This week, I spoke to Daisy Christodoulou for my new podcast. Daisy is one of the smartest people I know involved in education and so it’s no surprise that I’ve been left with a few issues to think about as a result of our exchange.
At one point, we discussed the teaching of writing. In her new book, Teachers versus Tech, Daisy argues that we have fallen into the trap of setting up a false choice between teaching students rules for writing and just letting them write. Daisy suggests that these two seemingly opposite methods often go hand in hand – eg in genre-based writing curriculums – and what we actually need to give students to help them progress is carefully sequenced examples and tasks related to those examples.
To illustrate the issue, Daisy noted that when she was teaching, pretty much all students would state, if asked, that sentences should start with a capital letter, and yet many of them did not start sentences with a capital letter in their own writing. It’s as if there is a step missing.
This brought to mind two ideas I’ve been thinking about. The first is what we may call default explicit teaching. This is the kind of teaching I defaulted to early in my career when I realised the methods I was meant to employ simply didn’t work. Briefly, I would explain a concept or two or three, maybe model an example – although I didn’t appreciate their importance at the time – then ask students to complete a task.
Highly effective explicit teaching, as captured well in Rosenshine’s Principles of Instruction, is different to this. We could summarise it as proceeding in three phases: I do, we do, you do. Default explicit teaching has very little ‘we do’ and I have found that highly controlled micro practice with tight, concurrent feedback is the most challenging aspect of explicit teaching to first appreciate and then implement.
It’s through cycling through ‘I do’ and ‘we do’ that the capital letters issue is addressed. However, you have to get down to the nuts and bolts. You cannot talk in abstract terms. It’s not about exhortation. It has to be doggedly procedural.
Understandings such as this are what drive Filling the Pail. I am angry about the default explicit teaching I used to employ because I was not given a better alternative. Instead of learning about effective explicit teaching I was being encouraged to differentiate or set-up inquiry based learning experiences.
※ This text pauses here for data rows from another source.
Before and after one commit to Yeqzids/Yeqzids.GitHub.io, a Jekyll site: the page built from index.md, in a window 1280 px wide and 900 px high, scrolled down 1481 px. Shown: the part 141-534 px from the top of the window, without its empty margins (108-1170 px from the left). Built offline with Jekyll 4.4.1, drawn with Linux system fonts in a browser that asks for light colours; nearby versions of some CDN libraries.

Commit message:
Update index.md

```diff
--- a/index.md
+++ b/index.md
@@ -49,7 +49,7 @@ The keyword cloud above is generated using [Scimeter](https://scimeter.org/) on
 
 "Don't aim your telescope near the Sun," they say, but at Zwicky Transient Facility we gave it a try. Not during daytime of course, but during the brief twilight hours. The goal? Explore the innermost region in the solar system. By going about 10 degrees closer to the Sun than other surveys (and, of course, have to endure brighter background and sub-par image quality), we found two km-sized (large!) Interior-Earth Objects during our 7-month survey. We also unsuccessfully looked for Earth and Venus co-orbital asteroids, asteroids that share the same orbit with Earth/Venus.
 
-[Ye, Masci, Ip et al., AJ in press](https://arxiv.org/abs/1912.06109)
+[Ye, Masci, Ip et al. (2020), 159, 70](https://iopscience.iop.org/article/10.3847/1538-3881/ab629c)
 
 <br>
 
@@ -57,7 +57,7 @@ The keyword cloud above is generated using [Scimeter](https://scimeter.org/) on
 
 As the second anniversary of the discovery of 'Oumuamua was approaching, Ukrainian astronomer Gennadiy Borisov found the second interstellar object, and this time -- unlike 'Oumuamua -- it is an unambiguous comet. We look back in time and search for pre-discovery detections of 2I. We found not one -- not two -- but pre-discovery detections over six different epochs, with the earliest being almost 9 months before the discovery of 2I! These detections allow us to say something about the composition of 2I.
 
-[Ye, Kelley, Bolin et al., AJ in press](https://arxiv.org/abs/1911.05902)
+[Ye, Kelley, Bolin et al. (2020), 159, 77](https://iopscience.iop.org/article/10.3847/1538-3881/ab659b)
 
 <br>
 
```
And those were the more sensible suggestions. I wasn’t as good a teacher as I could have been and my students deserved better.
But another idea also springs to mind from this discussion – one I hadn’t really considered before. Knowing that sentences begin with capital letters is the kind of thing mathematics education researchers call ‘conceptual knowledge’ or, more broadly, ‘understanding’. And you can see why. A teacher turns up, explains something to their students, they understand it and feel they have learnt something and the teacher feels they have taught something. But none of it really matters if the students cannot put this understanding to use.
We tend to overemphasise conceptual understanding in mathematics when what it actually looks like is a series of rules and declarative statements. We say students don’t understand the principle of equivalence ie they don’t understand that a “=” sign means “the same as” and instead think it means “and the answer is”.
If we merely teach them to give back to us the correct definition of the equals sign, we haven’t achieved anything much. None of it matters until they can put this principle into practice to solve equations. Nothing matters until we get down to the procedural nuts and bolts.
A fuller understanding of the world should always be our goal as educators, but there are no shortcuts and the route is full of hard, detailed work. Be on the lookout for those capital letters.